Gadzooks it seems the news is alive with all sorts of exciting developments in the realm of lightbulbs! Here is an article about a group of researchers who have created the smallest light bulb in the world. Zoinks! Stay tuned for the worlds biggest light bulb coming next.

Dr. Z



Some bright researchers say they’ve created the world’s smallest incandescent lamp, so teeny it’s invisible except when lit.

The lamp’s filament is just 100 atoms wide. It is made from a single carbon nanotube.

When lit, the itty bitty bulb can be seen with the unaided eye as a point of light, the scientists say.

Thomas Edison’s light bulbs also used carbon filaments. But the new filament, created at UCLA, is 100,000 times narrower and 10,000 times shorter than those made by Edison.

But why?

The breakthrough comes at a time when inventors are moving away from incandescents, even looking beyond the green-leaning compact fluorescent bulbs (CFLs), and trying to figure out how to make LED lights cheap enough to take over the job of lighting homes and offices.

So why does this miniscule feat matter?

The filament is big enough to apply the statistical assumptions of thermodynamics, which are longstanding rules about how stuff works when lots of particles are involved, the researchers explained. Yet it is also small enough to be considered molecular, meaning the laws of quantum mechanics — involving very few particles — apply.

Big picture

In lay terms, the invention is aimed at helping the scientists better understand how the physics of large things and the physics of invisible things are, perhaps, related. Or, as they put it:

“Our goal is to understand how Planck’s law gets modified at small length scales,” said Chris Regan, assistant professor of physics and astronomy at the university. “Because both the topic (black-body radiation) and the size scale (nano) are on the boundary between the two theories, we think this is a very promising system to explore.”

If no lights went on for you there, be comforted by the thought that all this bears on the hoped-for “theory of everything” that, if discovered, would help explain gravity and how the universe works and also probably put a lot of physicists out of work.
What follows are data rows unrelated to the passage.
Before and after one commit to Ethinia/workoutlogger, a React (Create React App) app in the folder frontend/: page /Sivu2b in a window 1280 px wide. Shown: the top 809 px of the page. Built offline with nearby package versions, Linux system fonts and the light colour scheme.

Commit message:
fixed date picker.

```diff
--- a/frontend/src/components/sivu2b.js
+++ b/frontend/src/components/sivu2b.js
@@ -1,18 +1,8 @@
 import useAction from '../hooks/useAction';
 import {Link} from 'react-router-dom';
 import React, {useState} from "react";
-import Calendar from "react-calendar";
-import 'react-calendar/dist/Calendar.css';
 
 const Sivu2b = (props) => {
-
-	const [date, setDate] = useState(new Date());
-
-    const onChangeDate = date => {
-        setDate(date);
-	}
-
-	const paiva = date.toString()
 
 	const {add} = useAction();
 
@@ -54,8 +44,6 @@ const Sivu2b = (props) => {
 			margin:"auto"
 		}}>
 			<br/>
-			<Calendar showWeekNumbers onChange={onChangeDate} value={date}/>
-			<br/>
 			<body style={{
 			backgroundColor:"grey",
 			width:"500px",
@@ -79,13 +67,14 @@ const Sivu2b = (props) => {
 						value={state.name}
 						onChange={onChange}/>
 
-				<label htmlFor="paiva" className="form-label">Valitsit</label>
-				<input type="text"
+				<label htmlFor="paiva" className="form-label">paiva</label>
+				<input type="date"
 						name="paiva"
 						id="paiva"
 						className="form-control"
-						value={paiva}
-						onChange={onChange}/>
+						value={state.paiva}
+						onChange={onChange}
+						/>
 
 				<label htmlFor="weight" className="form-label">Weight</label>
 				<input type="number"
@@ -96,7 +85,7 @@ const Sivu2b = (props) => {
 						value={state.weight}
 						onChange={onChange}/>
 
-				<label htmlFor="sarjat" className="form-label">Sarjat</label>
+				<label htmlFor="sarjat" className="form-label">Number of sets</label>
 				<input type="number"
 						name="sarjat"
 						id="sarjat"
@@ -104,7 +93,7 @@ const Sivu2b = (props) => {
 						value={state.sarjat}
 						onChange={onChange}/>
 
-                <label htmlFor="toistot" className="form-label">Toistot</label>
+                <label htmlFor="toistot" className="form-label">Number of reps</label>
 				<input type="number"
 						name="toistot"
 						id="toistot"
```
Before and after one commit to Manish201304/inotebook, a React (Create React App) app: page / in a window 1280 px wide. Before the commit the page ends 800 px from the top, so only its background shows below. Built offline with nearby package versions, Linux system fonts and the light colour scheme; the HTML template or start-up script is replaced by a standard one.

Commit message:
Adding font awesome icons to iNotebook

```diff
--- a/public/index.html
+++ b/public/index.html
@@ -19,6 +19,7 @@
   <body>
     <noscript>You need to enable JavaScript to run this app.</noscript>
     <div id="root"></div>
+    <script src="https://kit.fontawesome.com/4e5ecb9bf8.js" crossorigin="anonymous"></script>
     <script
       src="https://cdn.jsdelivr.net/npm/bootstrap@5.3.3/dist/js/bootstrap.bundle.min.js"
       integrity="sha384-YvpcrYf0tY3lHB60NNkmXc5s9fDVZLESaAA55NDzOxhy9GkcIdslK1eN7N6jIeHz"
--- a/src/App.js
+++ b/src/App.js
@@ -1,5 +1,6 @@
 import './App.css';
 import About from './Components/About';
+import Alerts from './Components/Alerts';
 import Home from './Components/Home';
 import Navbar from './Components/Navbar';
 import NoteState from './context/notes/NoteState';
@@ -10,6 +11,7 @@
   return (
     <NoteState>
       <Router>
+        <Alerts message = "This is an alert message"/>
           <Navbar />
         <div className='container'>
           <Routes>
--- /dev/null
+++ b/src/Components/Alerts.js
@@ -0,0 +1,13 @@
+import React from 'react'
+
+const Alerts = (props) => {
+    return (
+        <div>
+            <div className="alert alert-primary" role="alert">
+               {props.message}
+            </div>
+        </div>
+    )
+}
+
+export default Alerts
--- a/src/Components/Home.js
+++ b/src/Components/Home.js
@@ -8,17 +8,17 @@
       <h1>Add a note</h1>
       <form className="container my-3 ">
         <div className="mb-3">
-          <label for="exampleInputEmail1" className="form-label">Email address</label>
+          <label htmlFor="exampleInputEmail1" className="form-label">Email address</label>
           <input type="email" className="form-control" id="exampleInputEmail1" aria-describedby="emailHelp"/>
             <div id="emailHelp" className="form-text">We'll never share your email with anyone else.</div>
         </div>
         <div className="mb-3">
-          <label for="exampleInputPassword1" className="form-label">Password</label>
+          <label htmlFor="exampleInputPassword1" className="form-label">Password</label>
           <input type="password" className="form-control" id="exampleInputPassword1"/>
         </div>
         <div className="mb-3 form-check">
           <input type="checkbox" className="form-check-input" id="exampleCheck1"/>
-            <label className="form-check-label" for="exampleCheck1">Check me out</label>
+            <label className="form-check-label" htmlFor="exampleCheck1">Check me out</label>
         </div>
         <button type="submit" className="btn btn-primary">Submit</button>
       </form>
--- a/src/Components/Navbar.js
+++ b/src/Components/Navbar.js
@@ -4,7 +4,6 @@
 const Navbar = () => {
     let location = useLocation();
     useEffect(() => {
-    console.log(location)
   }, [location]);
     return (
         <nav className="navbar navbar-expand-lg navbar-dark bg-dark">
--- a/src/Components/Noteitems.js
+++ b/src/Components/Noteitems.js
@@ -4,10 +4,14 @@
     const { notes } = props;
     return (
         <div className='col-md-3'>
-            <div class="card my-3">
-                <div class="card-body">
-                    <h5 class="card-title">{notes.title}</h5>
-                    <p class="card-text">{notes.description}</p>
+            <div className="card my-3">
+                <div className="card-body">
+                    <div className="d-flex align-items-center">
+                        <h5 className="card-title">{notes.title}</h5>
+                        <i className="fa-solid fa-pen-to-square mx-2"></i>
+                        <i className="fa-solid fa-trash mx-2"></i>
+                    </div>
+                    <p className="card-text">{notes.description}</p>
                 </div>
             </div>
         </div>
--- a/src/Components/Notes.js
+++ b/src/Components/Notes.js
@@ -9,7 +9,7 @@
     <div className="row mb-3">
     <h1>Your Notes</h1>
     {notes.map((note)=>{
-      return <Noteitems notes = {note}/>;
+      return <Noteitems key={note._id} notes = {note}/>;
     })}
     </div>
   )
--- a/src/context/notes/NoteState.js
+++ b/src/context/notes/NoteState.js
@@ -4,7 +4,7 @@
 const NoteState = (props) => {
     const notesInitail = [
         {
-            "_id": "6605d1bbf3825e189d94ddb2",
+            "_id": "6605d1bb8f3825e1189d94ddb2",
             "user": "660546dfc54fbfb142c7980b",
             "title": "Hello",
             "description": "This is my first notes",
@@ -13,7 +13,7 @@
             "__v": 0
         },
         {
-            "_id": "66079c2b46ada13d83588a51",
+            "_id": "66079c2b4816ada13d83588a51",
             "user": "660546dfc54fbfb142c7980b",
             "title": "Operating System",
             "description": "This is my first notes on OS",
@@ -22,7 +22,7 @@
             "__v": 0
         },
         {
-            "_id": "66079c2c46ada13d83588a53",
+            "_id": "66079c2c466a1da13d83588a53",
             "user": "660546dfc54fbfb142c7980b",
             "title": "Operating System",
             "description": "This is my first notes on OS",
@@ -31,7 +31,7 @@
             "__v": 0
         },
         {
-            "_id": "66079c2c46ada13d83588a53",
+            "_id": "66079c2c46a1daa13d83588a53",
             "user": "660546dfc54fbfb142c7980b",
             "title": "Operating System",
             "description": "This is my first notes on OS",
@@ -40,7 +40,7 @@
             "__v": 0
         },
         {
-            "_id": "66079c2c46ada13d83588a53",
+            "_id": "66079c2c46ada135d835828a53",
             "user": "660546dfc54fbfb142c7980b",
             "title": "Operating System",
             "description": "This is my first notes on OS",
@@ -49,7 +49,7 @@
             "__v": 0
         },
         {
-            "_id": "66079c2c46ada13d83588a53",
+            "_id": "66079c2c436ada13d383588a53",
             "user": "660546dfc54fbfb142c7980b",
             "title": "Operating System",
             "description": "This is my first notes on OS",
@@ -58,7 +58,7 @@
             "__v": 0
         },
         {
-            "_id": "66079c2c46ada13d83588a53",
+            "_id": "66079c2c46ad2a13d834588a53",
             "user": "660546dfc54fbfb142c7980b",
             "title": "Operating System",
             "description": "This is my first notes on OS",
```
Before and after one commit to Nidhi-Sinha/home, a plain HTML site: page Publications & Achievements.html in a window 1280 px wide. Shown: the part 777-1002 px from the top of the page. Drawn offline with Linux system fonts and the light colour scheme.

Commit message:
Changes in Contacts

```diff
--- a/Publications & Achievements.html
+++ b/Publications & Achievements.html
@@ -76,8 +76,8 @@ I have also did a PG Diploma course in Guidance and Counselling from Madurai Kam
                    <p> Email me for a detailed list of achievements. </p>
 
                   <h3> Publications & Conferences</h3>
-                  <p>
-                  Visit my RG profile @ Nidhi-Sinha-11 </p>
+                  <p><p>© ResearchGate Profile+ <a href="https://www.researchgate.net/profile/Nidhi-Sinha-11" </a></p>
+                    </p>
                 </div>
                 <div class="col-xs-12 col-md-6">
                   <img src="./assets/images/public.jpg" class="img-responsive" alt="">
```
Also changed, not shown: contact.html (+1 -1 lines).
The work, funded by the National Science Foundation, is explained in the May 5 in the online edition of the journal Physical Review Letters.